Probably the balanced answer should be "it depends on the application you are building", but I usually go for a straight "no way" - there's always time to subtleties.
At least in any SQL Server based application that is not trivial (in terms of data model and user concurrence), there's little doubt about the key role that stored procedures should still play. Their functionality may now be complemented with LINQ to SQL direct operations in a mix whose exact proportion depends on the application context.
This may range from air-tight corporate DB environments (no direct access allowed) to more pragmatic scenarios in which a big chunk of the simple data operations are easily implemented as LINQ queries.
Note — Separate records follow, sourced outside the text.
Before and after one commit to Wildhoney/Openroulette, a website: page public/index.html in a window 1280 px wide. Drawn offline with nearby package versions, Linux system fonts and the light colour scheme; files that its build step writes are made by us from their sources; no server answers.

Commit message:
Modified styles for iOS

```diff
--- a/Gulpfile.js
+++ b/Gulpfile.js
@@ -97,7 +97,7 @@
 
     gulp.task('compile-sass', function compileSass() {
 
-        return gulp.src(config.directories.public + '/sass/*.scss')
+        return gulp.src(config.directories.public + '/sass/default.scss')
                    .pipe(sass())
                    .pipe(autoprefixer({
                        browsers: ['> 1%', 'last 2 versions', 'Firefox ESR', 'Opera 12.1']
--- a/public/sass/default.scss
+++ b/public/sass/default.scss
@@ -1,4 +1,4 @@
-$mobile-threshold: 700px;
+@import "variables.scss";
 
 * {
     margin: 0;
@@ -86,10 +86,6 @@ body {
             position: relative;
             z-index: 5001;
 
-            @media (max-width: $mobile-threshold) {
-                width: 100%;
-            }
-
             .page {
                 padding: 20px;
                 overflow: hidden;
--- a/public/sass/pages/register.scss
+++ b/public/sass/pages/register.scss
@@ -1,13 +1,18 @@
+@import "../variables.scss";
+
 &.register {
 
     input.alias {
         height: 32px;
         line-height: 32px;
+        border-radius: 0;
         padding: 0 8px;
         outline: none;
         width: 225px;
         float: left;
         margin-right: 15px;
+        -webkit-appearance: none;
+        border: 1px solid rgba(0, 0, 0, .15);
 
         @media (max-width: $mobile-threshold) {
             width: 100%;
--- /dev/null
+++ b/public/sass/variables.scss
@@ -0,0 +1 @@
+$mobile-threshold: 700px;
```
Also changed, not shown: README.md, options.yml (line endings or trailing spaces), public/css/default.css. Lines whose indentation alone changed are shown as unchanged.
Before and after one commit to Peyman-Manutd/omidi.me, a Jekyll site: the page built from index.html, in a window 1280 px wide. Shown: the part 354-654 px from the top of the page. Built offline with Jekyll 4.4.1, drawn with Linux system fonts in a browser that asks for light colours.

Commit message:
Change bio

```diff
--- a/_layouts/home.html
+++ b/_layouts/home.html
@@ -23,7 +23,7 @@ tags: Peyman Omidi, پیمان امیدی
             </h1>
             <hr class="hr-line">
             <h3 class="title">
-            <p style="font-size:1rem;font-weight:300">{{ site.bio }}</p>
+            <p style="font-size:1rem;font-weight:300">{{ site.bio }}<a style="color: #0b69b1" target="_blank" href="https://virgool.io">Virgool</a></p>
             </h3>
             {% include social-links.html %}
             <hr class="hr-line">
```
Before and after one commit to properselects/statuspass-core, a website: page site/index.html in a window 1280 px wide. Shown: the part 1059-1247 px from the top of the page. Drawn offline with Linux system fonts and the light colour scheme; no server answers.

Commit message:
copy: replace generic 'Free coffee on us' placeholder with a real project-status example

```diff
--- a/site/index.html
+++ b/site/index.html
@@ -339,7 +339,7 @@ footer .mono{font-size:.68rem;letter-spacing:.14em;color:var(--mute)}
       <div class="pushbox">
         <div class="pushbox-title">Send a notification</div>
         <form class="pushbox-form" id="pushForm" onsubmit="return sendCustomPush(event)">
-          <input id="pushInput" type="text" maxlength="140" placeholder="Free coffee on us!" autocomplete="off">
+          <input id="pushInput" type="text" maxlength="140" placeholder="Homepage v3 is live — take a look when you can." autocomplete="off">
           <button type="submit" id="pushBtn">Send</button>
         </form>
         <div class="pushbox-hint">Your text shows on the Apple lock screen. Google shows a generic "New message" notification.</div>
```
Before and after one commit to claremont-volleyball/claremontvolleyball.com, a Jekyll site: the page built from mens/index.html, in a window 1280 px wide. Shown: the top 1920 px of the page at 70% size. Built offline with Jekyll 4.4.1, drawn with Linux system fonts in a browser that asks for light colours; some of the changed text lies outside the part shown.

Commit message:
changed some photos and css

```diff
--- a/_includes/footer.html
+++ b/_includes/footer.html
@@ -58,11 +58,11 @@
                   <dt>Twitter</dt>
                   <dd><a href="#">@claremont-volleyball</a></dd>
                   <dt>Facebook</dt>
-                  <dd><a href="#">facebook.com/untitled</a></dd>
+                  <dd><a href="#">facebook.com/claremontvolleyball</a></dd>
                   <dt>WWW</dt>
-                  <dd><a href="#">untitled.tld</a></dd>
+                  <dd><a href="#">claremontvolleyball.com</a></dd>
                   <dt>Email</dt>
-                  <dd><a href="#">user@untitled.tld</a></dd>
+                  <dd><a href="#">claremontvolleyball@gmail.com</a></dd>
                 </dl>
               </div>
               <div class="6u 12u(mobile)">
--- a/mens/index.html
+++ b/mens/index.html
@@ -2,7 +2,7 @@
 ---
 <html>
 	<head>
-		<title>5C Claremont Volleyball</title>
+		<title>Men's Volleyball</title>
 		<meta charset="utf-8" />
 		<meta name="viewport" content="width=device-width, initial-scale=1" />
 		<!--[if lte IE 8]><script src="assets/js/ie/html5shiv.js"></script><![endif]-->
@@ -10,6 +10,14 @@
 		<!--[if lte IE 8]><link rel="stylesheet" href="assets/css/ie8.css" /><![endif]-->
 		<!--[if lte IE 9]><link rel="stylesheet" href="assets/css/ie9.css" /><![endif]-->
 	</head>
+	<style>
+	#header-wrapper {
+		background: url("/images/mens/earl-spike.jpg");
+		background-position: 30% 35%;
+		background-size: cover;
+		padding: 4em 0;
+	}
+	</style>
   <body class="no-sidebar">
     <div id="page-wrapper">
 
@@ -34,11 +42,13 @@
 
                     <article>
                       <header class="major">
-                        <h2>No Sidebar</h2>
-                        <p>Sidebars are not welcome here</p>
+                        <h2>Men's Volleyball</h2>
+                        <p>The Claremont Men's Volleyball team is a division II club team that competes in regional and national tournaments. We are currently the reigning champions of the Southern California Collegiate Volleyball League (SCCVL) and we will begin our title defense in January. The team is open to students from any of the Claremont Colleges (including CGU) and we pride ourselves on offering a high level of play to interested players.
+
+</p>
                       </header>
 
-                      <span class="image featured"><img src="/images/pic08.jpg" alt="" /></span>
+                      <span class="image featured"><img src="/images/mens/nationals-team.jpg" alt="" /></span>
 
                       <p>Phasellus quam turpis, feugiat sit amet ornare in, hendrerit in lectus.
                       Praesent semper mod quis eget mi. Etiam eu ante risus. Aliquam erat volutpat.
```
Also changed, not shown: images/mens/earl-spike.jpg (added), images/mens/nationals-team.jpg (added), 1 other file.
In almost any case, some stored procedures are still required as the best way of solving complex queries and handling complex or critical updates.
Having established this, there's still a question about the necessity of a "duplicate" data access layer, considering that LINQ to SQL does allow stored procedure calls. In my opinion, several reasons make a separate, full-featured DAL an important component of you application
- Full control over the SP invocation: your generic data access code may be customized with the desired exception handling, parameter examination and completion, and any fine-grain control your application requires.
- Ability to return or fill datasets: in several situations (i.e. reporting) datasets are still a simple and flexible way to carry a list of tabular data thru your application tiers.
- If you prefer to return custom objects (or you are a TDD / mockable objects fan), you may extend the DAL to materialize a POCO instance or collection from a Data Reader obtained thru a SP call.
The last assertion - returning a POCO instance or collection in your custom DAL, instead of just calling the SP thru LINQ to SQL is motivated by the need to establish a clear rule of use:
- Use the LTS data access for direct LINQ queries and updates
- Use the custom DAL for all SP calls.
How to implement the custom objects materialization from a DataReader ? You may write your own code -examining attributes or thru reflection - or you may just delegate this task to the Translate method of a LTS Data Context, inside your own DAL. Assuming the necessary LTS attributes are present in the Customer class, this code works:
DbDataReader dr = cmd.ExecuteReader();
- For a reason unknown to me, the provided DC should hold a valid database connection, even when data is pulled from the already open data reader.
- And if you are thinking of this as a way to workaround LINQ to SQL 's ties to SQL Server (after all, a DbDataReader may be obtained from many data sources) forget it: the Translate method with throw an exception when the reader is not a SqlDataReader. Nice try!